======== MATERIAL FOR THE TASK

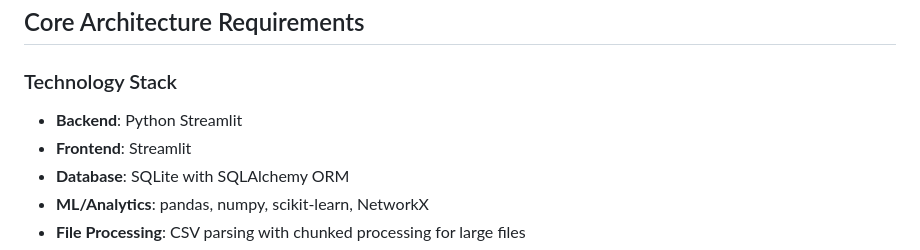
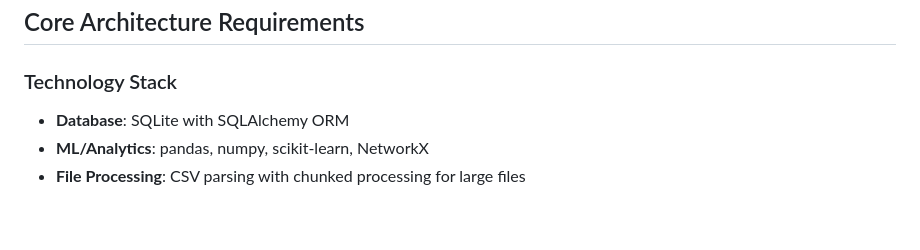
Before and after one commit to Rudolph001/Email_Guardian, a Markdown page: REPLIT_BUILD_PROMPT.md, the part around the change. GitHub-like rendering; blank space fills up the shorter version.

```diff
--- a/REPLIT_BUILD_PROMPT.md
+++ b/REPLIT_BUILD_PROMPT.md
@@ -9,8 +9,7 @@ The application will be designed to run locally on both Windows and Mac systems.
 ## Core Architecture Requirements
 
 ### Technology Stack
-- **Backend**: Python Streamlit
-- **Frontend**: Streamlit
+
 - **Database**: SQLite with SQLAlchemy ORM
 - **ML/Analytics**: pandas, numpy, scikit-learn, NetworkX
 - **File Processing**: CSV parsing with chunked processing for large files
```
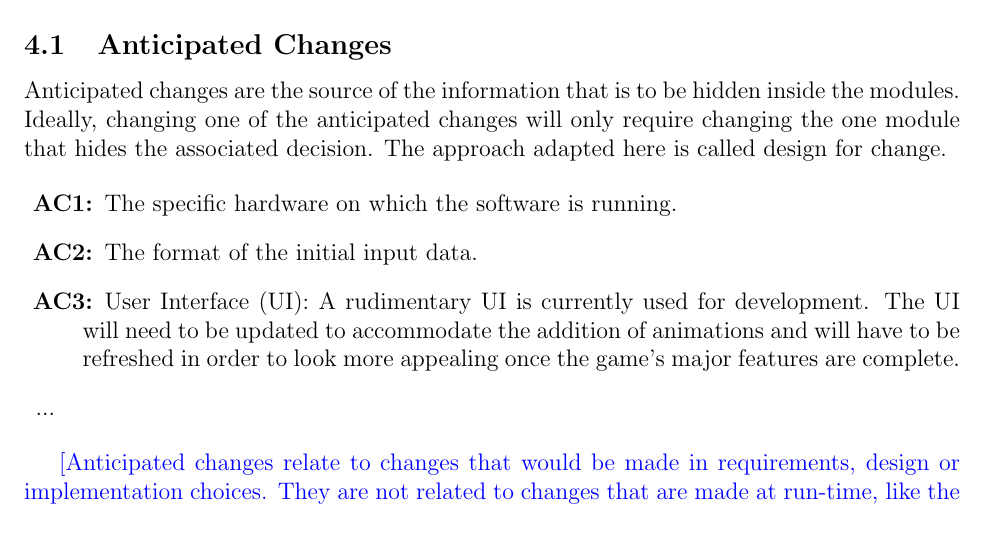
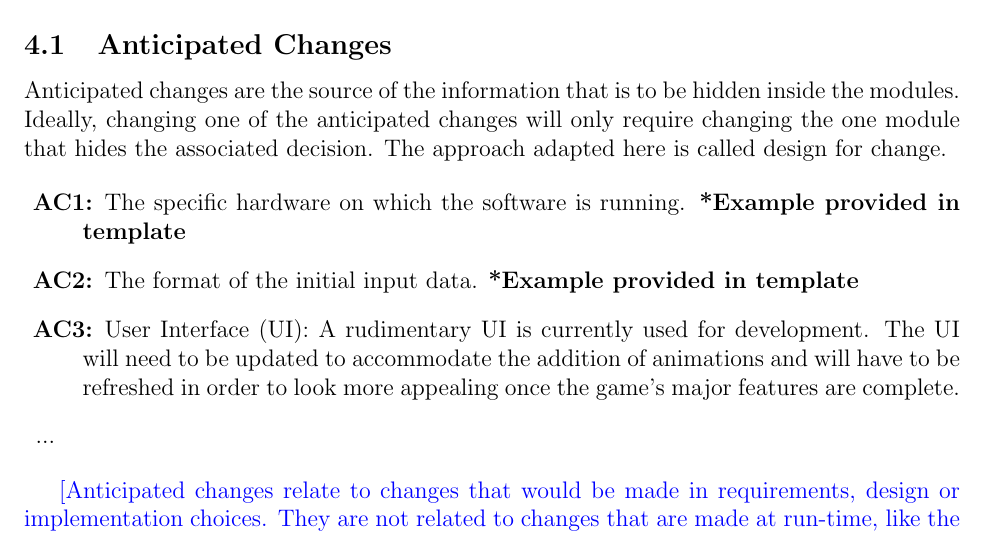
Before and after one commit to John-Popovici/duel-of-the-eights, a LaTeX document (docs/Design/SoftArchitecture/MG.tex): part of page 7 of 12, cut so that both start at the same text. Compiled offline with pdfLaTeX.

Commit message:
📜 Added identifiers to pre-existing text in Soft Architecture Doc section 4.1 & 4.2

```diff
--- a/docs/Design/SoftArchitecture/MG.tex
+++ b/docs/Design/SoftArchitecture/MG.tex
@@ -161,9 +161,9 @@ change.
 
 \begin{description}
 \item[\refstepcounter{acnum} \actheacnum \label{acHardware}:] The specific
-  hardware on which the software is running.
+  hardware on which the software is running. \textbf{*Example provided in template}
 \item[\refstepcounter{acnum} \actheacnum \label{acInput}:] The format of the
-  initial input data.
+  initial input data. \textbf{*Example provided in template}
 \item[\refstepcounter{acnum} \actheacnum \label{acUI}:] User Interface (UI): A rudimentary UI is currently used for development. The UI will need to be updated to accommodate the addition of animations and will have to be refreshed in order to look more appealing once the game's major features are complete.
 \item ...
 \end{description}
```
Also changed, not shown: docs/Design/SoftArchitecture/MG.pdf.
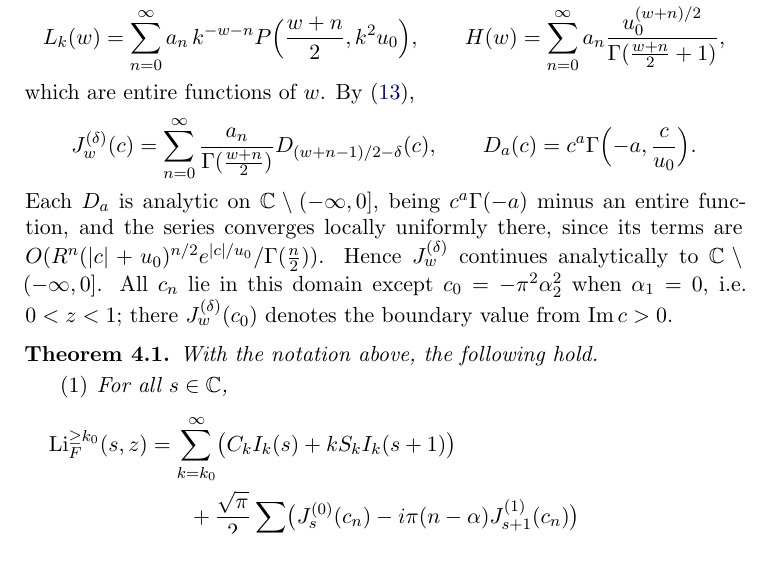
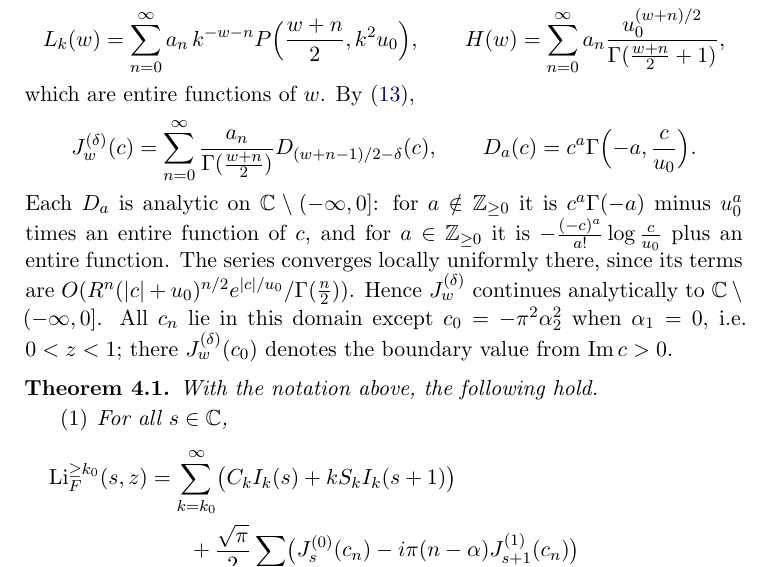
Before and after one commit to fredrik-johansson/holonomic-sums, a LaTeX paper (paper/zetaF.tex): part of page 24 of 96, cut so that both start at the same text. Compiled offline with pdfLaTeX.

Commit message:
Lean: Theorem 4.1(1) on the unit circle; paper: D_a analyticity at integer a
- Polylog/Theta.lean: theta transformations with an additive character,
  sum_k z^k e^{-k^2 u} and sum_k k z^k e^{-k^2 u}, and the half sums with
  C_k, S_k.
- Polylog/Split.lean: split_theta_lin, the splitting for linearly growing
  coefficients and an arbitrary dual series.
- Polylog/Geometric.lean: the polylogarithm splitting of Theorem 4.1(1) for
  |z| = 1 and Re s > 2.
- Paper, Section 4.1: D_a is c^a Gamma(-a) minus an entire function only for
  a not in Z_{>=0}; at nonnegative integers a logarithm appears.

Co-Authored-By: Claude Opus 5.5 <noreply@anthropic.com>
Claude-Session: https://claude.ai/code/session_01Gbwv6t6Ho9iAJxnCyutgM1

```diff
--- a/paper/zetaF.tex
+++ b/paper/zetaF.tex
@@ -1155,7 +1155,7 @@ which are entire functions of $w$. By \eqref{eq:startvals},
   J^{(\delta)}_w(c) = \sum_{n=0}^{\infty}\frac{a_n}{\Gamma(\frac{w+n}2)}D_{(w+n-1)/2-\delta}(c), \qquad
   D_a(c) = c^a\Gamma\Bigl(-a, \frac c{u_0}\Bigr).
 \]
-Each $D_a$ is analytic on $\CC\setminus(-\infty,0]$, being $c^a\Gamma(-a)$ minus an entire function, and the series converges locally uniformly there, since its terms are
+Each $D_a$ is analytic on $\CC\setminus(-\infty,0]$: for $a \notin \ZZ_{\ge0}$ it is $c^a\Gamma(-a)$ minus $u_0^a$ times an entire function of $c$, and for $a \in \ZZ_{\ge0}$ it is $-\frac{(-c)^a}{a!}\log\frac c{u_0}$ plus an entire function. The series converges locally uniformly there, since its terms are
 $O(R^n(|c|+u_0)^{n/2}e^{|c|/u_0}/\Gamma(\frac n2))$. Hence $J^{(\delta)}_w$ continues analytically to
 $\CC\setminus(-\infty,0]$. All $c_n$ lie in this domain except $c_0 = -\pi^2\alpha_2^2$ when $\alpha_1 = 0$, i.e.\
 $0 < z < 1$; there $J^{(\delta)}_w(c_0)$ denotes the boundary value from $\operatorname{Im}c > 0$.
```
Also changed, not shown: lean/README.md, paper/zetaF.pdf, 4 other files.
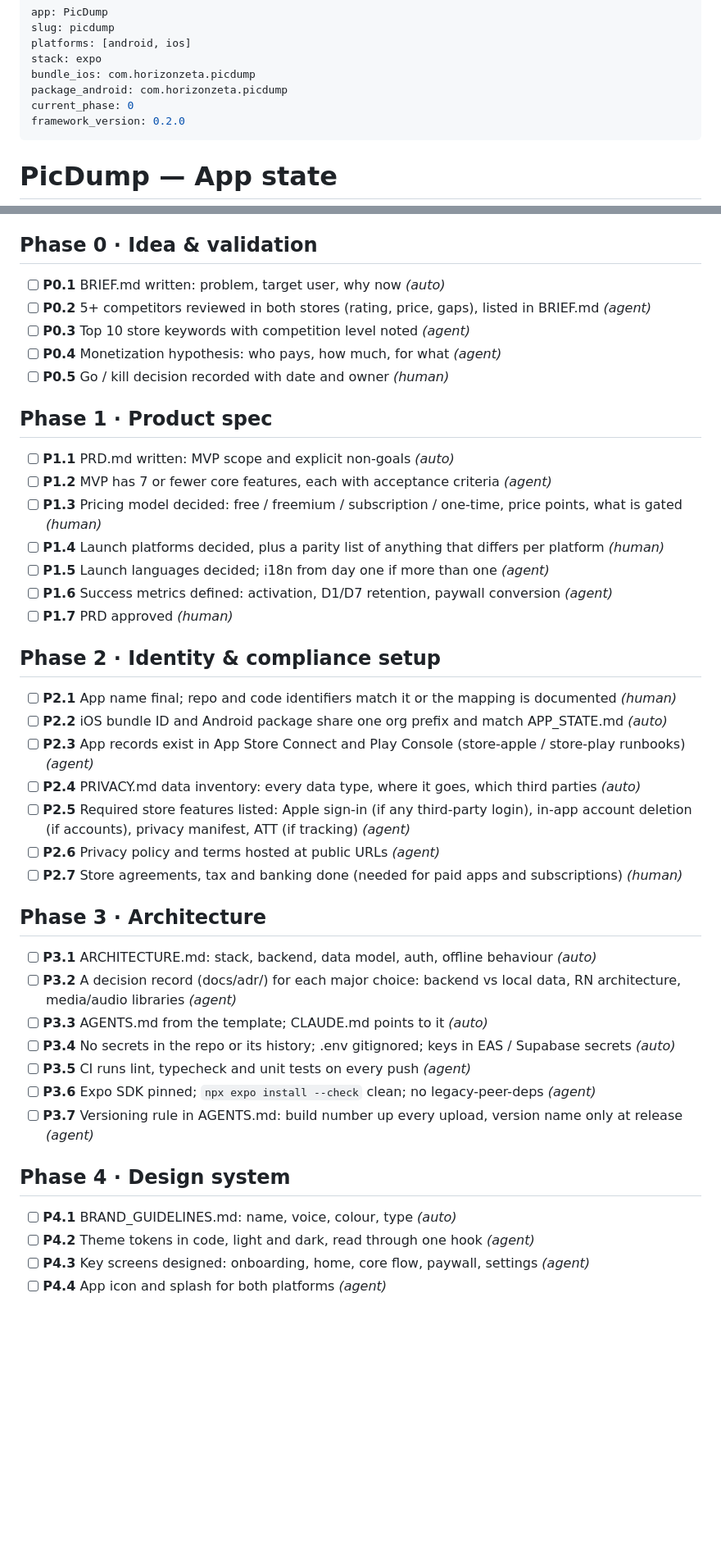
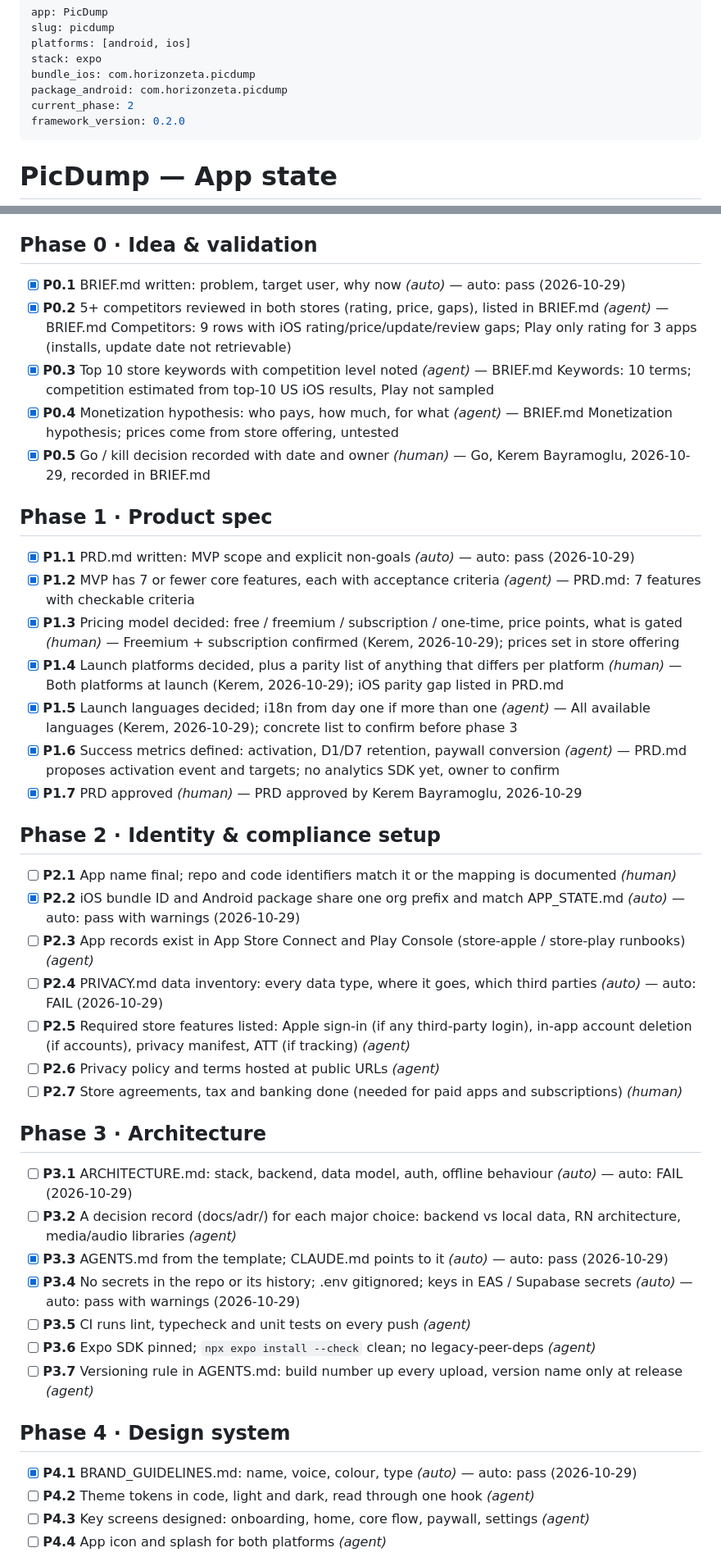
Before and after one commit to kerembay9/daydump-app, a Markdown page: APP_STATE.md, 2 parts joined by grey strips. Shown at 82% size. Drawn GitHub-style; blank space fills up the shorter version.

Commit message:
Docs: BRIEF.md and PRD.md; app-factory phases 0 and 1 closed in APP_STATE.md
Co-Authored-By: Claude Sonnet 5.5 <noreply@anthropic.com>

```diff
--- a/APP_STATE.md
+++ b/APP_STATE.md
@@ -5,7 +5,7 @@ platforms: [android, ios]
 stack: expo
 bundle_ios: com.horizonzeta.picdump
 package_android: com.horizonzeta.picdump
-current_phase: 0
+current_phase: 2
 framework_version: 0.2.0
 ---
 
@@ -23,45 +23,45 @@ Managed by app-factory. Tick gates with `af set` or the dashboard (`af ui`).
 
 ## Phase 0 · Idea & validation
 
-- [ ] **P0.1** BRIEF.md written: problem, target user, why now _(auto)_
-- [ ] **P0.2** 5+ competitors reviewed in both stores (rating, price, gaps), listed in BRIEF.md _(agent)_
-- [ ] **P0.3** Top 10 store keywords with competition level noted _(agent)_
-- [ ] **P0.4** Monetization hypothesis: who pays, how much, for what _(agent)_
-- [ ] **P0.5** Go / kill decision recorded with date and owner _(human)_
+- [x] **P0.1** BRIEF.md written: problem, target user, why now _(auto)_ — auto: pass (2026-10-29)
+- [x] **P0.2** 5+ competitors reviewed in both stores (rating, price, gaps), listed in BRIEF.md _(agent)_ — BRIEF.md Competitors: 9 rows with iOS rating/price/update/review gaps; Play only rating for 3 apps (installs, update date not retrievable)
+- [x] **P0.3** Top 10 store keywords with competition level noted _(agent)_ — BRIEF.md Keywords: 10 terms; competition estimated from top-10 US iOS results, Play not sampled
+- [x] **P0.4** Monetization hypothesis: who pays, how much, for what _(agent)_ — BRIEF.md Monetization hypothesis; prices come from store offering, untested
+- [x] **P0.5** Go / kill decision recorded with date and owner _(human)_ — Go, Kerem Bayramoglu, 2026-10-29, recorded in BRIEF.md
 
 ## Phase 1 · Product spec
 
-- [ ] **P1.1** PRD.md written: MVP scope and explicit non-goals _(auto)_
-- [ ] **P1.2** MVP has 7 or fewer core features, each with acceptance criteria _(agent)_
-- [ ] **P1.3** Pricing model decided: free / freemium / subscription / one-time, price points, what is gated _(human)_
-- [ ] **P1.4** Launch platforms decided, plus a parity list of anything that differs per platform _(human)_
-- [ ] **P1.5** Launch languages decided; i18n from day one if more than one _(agent)_
-- [ ] **P1.6** Success metrics defined: activation, D1/D7 retention, paywall conversion _(agent)_
-- [ ] **P1.7** PRD approved _(human)_
+- [x] **P1.1** PRD.md written: MVP scope and explicit non-goals _(auto)_ — auto: pass (2026-10-29)
+- [x] **P1.2** MVP has 7 or fewer core features, each with acceptance criteria _(agent)_ — PRD.md: 7 features with checkable criteria
+- [x] **P1.3** Pricing model decided: free / freemium / subscription / one-time, price points, what is gated _(human)_ — Freemium + subscription confirmed (Kerem, 2026-10-29); prices set in store offering
+- [x] **P1.4** Launch platforms decided, plus a parity list of anything that differs per platform _(human)_ — Both platforms at launch (Kerem, 2026-10-29); iOS parity gap listed in PRD.md
+- [x] **P1.5** Launch languages decided; i18n from day one if more than one _(agent)_ — All available languages (Kerem, 2026-10-29); concrete list to confirm before phase 3
+- [x] **P1.6** Success metrics defined: activation, D1/D7 retention, paywall conversion _(agent)_ — PRD.md proposes activation event and targets; no analytics SDK yet, owner to confirm
+- [x] **P1.7** PRD approved _(human)_ — PRD approved by Kerem Bayramoglu, 2026-10-29
 
 ## Phase 2 · Identity & compliance setup
 
 - [ ] **P2.1** App name final; repo and code identifiers match it or the mapping is documented _(human)_
-- [ ] **P2.2** iOS bundle ID and Android package share one org prefix and match APP_STATE.md _(auto)_
+- [x] **P2.2** iOS bundle ID and Android package share one org prefix and match APP_STATE.md _(auto)_ — auto: pass with warnings (2026-10-29)
 - [ ] **P2.3** App records exist in App Store Connect and Play Console (store-apple / store-play runbooks) _(agent)_
-- [ ] **P2.4** PRIVACY.md data inventory: every data type, where it goes, which third parties _(auto)_
+- [ ] **P2.4** PRIVACY.md data inventory: every data type, where it goes, which third parties _(auto)_ — auto: FAIL (2026-10-29)
 - [ ] **P2.5** Required store features listed: Apple sign-in (if any third-party login), in-app account deletion (if accounts), privacy manifest, ATT (if tracking) _(agent)_
 - [ ] **P2.6** Privacy policy and terms hosted at public URLs _(agent)_
 - [ ] **P2.7** Store agreements, tax and banking done (needed for paid apps and subscriptions) _(human)_
 
 ## Phase 3 · Architecture
 
-- [ ] **P3.1** ARCHITECTURE.md: stack, backend, data model, auth, offline behaviour _(auto)_
+- [ ] **P3.1** ARCHITECTURE.md: stack, backend, data model, auth, offline behaviour _(auto)_ — auto: FAIL (2026-10-29)
 - [ ] **P3.2** A decision record (docs/adr/) for each major choice: backend vs local data, RN architecture, media/audio libraries _(agent)_
-- [ ] **P3.3** AGENTS.md from the template; CLAUDE.md points to it _(auto)_
-- [ ] **P3.4** No secrets in the repo or its history; .env gitignored; keys in EAS / Supabase secrets _(auto)_
+- [x] **P3.3** AGENTS.md from the template; CLAUDE.md points to it _(auto)_ — auto: pass (2026-10-29)
+- [x] **P3.4** No secrets in the repo or its history; .env gitignored; keys in EAS / Supabase secrets _(auto)_ — auto: pass with warnings (2026-10-29)
 - [ ] **P3.5** CI runs lint, typecheck and unit tests on every push _(agent)_
 - [ ] **P3.6** Expo SDK pinned; `npx expo install --check` clean; no legacy-peer-deps _(agent)_
 - [ ] **P3.7** Versioning rule in AGENTS.md: build number up every upload, version name only at release _(agent)_
 
 ## Phase 4 · Design system
 
-- [ ] **P4.1** BRAND_GUIDELINES.md: name, voice, colour, type _(auto)_
+- [x] **P4.1** BRAND_GUIDELINES.md: name, voice, colour, type _(auto)_ — auto: pass (2026-10-29)
 - [ ] **P4.2** Theme tokens in code, light and dark, read through one hook _(agent)_
 - [ ] **P4.3** Key screens designed: onboarding, home, core flow, paywall, settings _(agent)_
 - [ ] **P4.4** App icon and splash for both platforms _(agent)_
```
Also changed, not shown: other parts of APP_STATE.md (+22 -8 lines), BRIEF.md (added, +57 -0 lines), PRD.md (added, +65 -0 lines).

================

◆ **TASK INSTRUCTIONS**: Looking at the data above, show all lines where the word "from" occurs.

◆ **ANSWER FOR THIS EXERCISE**:
 $0 < z < 1$; there $J^{(\delta)}_w(c_0)$ denotes the boundary value from $\operatorname{Im}c > 0$.
+- [x] **P0.3** Top 10 store keywords with competition level noted _(agent)_ — BRIEF.md Keywords: 10 terms; competition estimated from top-10 US iOS results, Play not sampled
+- [x] **P0.4** Monetization hypothesis: who pays, how much, for what _(agent)_ — BRIEF.md Monetization hypothesis; prices come from store offering, untested
-- [ ] **P1.5** Launch languages decided; i18n from day one if more than one _(agent)_
+- [x] **P1.5** Launch languages decided; i18n from day one if more than one _(agent)_ — All available languages (Kerem, 2026-10-29); concrete list to confirm before phase 3
-- [ ] **P3.3** AGENTS.md from the template; CLAUDE.md points to it _(auto)_
+- [x] **P3.3** AGENTS.md from the template; CLAUDE.md points to it _(auto)_ — auto: pass (2026-10-29)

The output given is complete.